Recorded information:
= Beginning of Section =
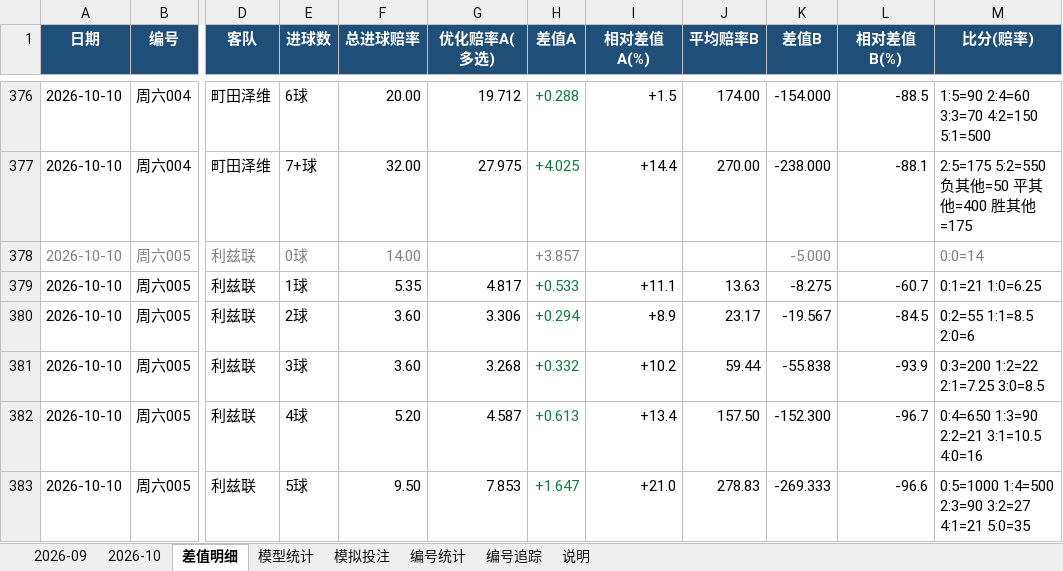
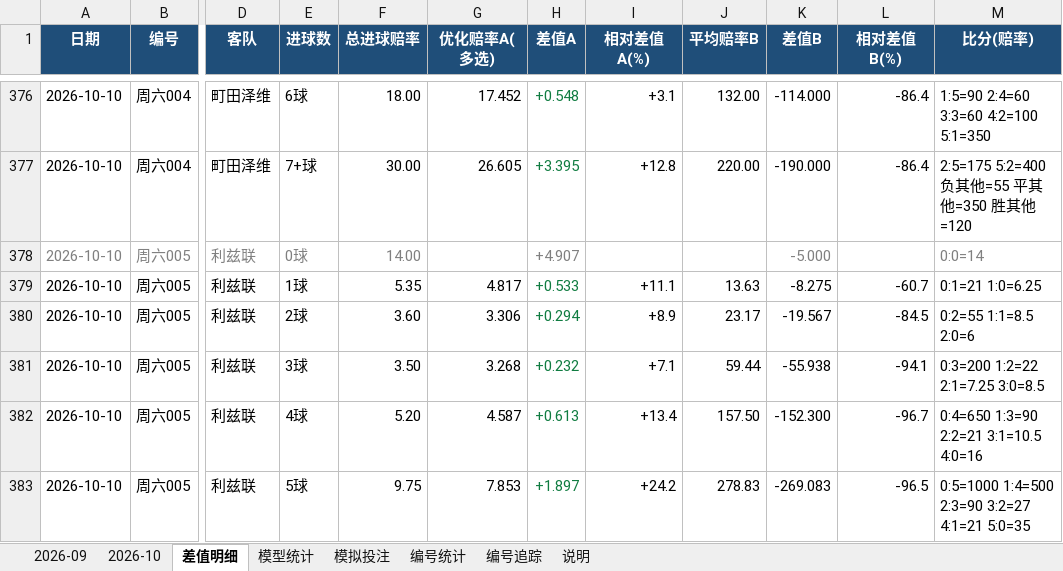
Before and after one commit to chuangyuyu/jingcai, an Excel workbook: docs/excel/竞彩进球数预测.xlsx, sheet 差值明细, drawn as a sheet; only a part is shown, gaps mark what is left out; values as stored, in another font and other column widths than the file's, no borders; the diff covers the shown part only; the diff names each change by its address in the sheet, - before the commit and + after, or states it on an @@ line.

```diff
--- a/docs/excel/竞彩进球数预测.xlsx (sheet 差值明细)
+++ b/docs/excel/竞彩进球数预测.xlsx (sheet 差值明细)
-F376 (总进球赔率): 20.00
+F376 (总进球赔率): 18.00
-G376 (优化赔率A(多选)): 19.712
+G376 (优化赔率A(多选)): 17.452
-H376 (差值A): +0.288
+H376 (差值A): +0.548
-I376 (相对差值A(%)): +1.5
+I376 (相对差值A(%)): +3.1
-J376 (平均赔率B): 174.00
+J376 (平均赔率B): 132.00
-K376 (差值B): -154.000
+K376 (差值B): -114.000
-L376 (相对差值B(%)): -88.5
+L376 (相对差值B(%)): -86.4
-M376 (比分(赔率)): 1:5=90 2:4=60 3:3=70 4:2=150 5:1=500
+M376 (比分(赔率)): 1:5=90 2:4=60 3:3=60 4:2=100 5:1=350
-F377 (总进球赔率): 32.00
+F377 (总进球赔率): 30.00
-G377 (优化赔率A(多选)): 27.975
+G377 (优化赔率A(多选)): 26.605
-H377 (差值A): +4.025
+H377 (差值A): +3.395
-I377 (相对差值A(%)): +14.4
+I377 (相对差值A(%)): +12.8
-J377 (平均赔率B): 270.00
+J377 (平均赔率B): 220.00
-K377 (差值B): -238.000
+K377 (差值B): -190.000
-L377 (相对差值B(%)): -88.1
+L377 (相对差值B(%)): -86.4
-M377 (比分(赔率)): 2:5=175 5:2=550 负其他=50 平其他=400 胜其他=175
+M377 (比分(赔率)): 2:5=175 5:2=400 负其他=55 平其他=350 胜其他=120
-H378 (差值A): +3.857
+H378 (差值A): +4.907
-F381 (总进球赔率): 3.60
+F381 (总进球赔率): 3.50
-H381 (差值A): +0.332
+H381 (差值A): +0.232
-I381 (相对差值A(%)): +10.2
+I381 (相对差值A(%)): +7.1
-K381 (差值B): -55.838
+K381 (差值B): -55.938
-L381 (相对差值B(%)): -93.9
+L381 (相对差值B(%)): -94.1
-F383 (总进球赔率): 9.50
+F383 (总进球赔率): 9.75
-H383 (差值A): +1.647
+H383 (差值A): +1.897
-I383 (相对差值A(%)): +21.0
+I383 (相对差值A(%)): +24.2
-K383 (差值B): -269.333
+K383 (差值B): -269.083
-L383 (相对差值B(%)): -96.6
+L383 (相对差值B(%)): -96.5
```
Also changed, not shown: 333 edited cells and cell formats elsewhere in this sheet, sheet 2026-10, sheet 模型统计, 7 other files.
= End of Section =
Instructions to follow:
Write the entries out again word for word. Omit all pictures from them.

Expected output:
Before and after one commit to chuangyuyu/jingcai, an Excel workbook: docs/excel/竞彩进球数预测.xlsx, sheet 差值明细, drawn as a sheet; only a part is shown, gaps mark what is left out; values as stored, in another font and other column widths than the file's, no borders; the diff covers the shown part only; the diff names each change by its address in the sheet, - before the commit and + after, or states it on an @@ line.

```diff
--- a/docs/excel/竞彩进球数预测.xlsx (sheet 差值明细)
+++ b/docs/excel/竞彩进球数预测.xlsx (sheet 差值明细)
-F376 (总进球赔率): 20.00
+F376 (总进球赔率): 18.00
-G376 (优化赔率A(多选)): 19.712
+G376 (优化赔率A(多选)): 17.452
-H376 (差值A): +0.288
+H376 (差值A): +0.548
-I376 (相对差值A(%)): +1.5
+I376 (相对差值A(%)): +3.1
-J376 (平均赔率B): 174.00
+J376 (平均赔率B): 132.00
-K376 (差值B): -154.000
+K376 (差值B): -114.000
-L376 (相对差值B(%)): -88.5
+L376 (相对差值B(%)): -86.4
-M376 (比分(赔率)): 1:5=90 2:4=60 3:3=70 4:2=150 5:1=500
+M376 (比分(赔率)): 1:5=90 2:4=60 3:3=60 4:2=100 5:1=350
-F377 (总进球赔率): 32.00
+F377 (总进球赔率): 30.00
-G377 (优化赔率A(多选)): 27.975
+G377 (优化赔率A(多选)): 26.605
-H377 (差值A): +4.025
+H377 (差值A): +3.395
-I377 (相对差值A(%)): +14.4
+I377 (相对差值A(%)): +12.8
-J377 (平均赔率B): 270.00
+J377 (平均赔率B): 220.00
-K377 (差值B): -238.000
+K377 (差值B): -190.000
-L377 (相对差值B(%)): -88.1
+L377 (相对差值B(%)): -86.4
-M377 (比分(赔率)): 2:5=175 5:2=550 负其他=50 平其他=400 胜其他=175
+M377 (比分(赔率)): 2:5=175 5:2=400 负其他=55 平其他=350 胜其他=120
-H378 (差值A): +3.857
+H378 (差值A): +4.907
-F381 (总进球赔率): 3.60
+F381 (总进球赔率): 3.50
-H381 (差值A): +0.332
+H381 (差值A): +0.232
-I381 (相对差值A(%)): +10.2
+I381 (相对差值A(%)): +7.1
-K381 (差值B): -55.838
+K381 (差值B): -55.938
-L381 (相对差值B(%)): -93.9
+L381 (相对差值B(%)): -94.1
-F383 (总进球赔率): 9.50
+F383 (总进球赔率): 9.75
-H383 (差值A): +1.647
+H383 (差值A): +1.897
-I383 (相对差值A(%)): +21.0
+I383 (相对差值A(%)): +24.2
-K383 (差值B): -269.333
+K383 (差值B): -269.083
-L383 (相对差值B(%)): -96.6
+L383 (相对差值B(%)): -96.5
```
Also changed, not shown: 333 edited cells and cell formats elsewhere in this sheet, sheet 2026-10, sheet 模型统计, 7 other files.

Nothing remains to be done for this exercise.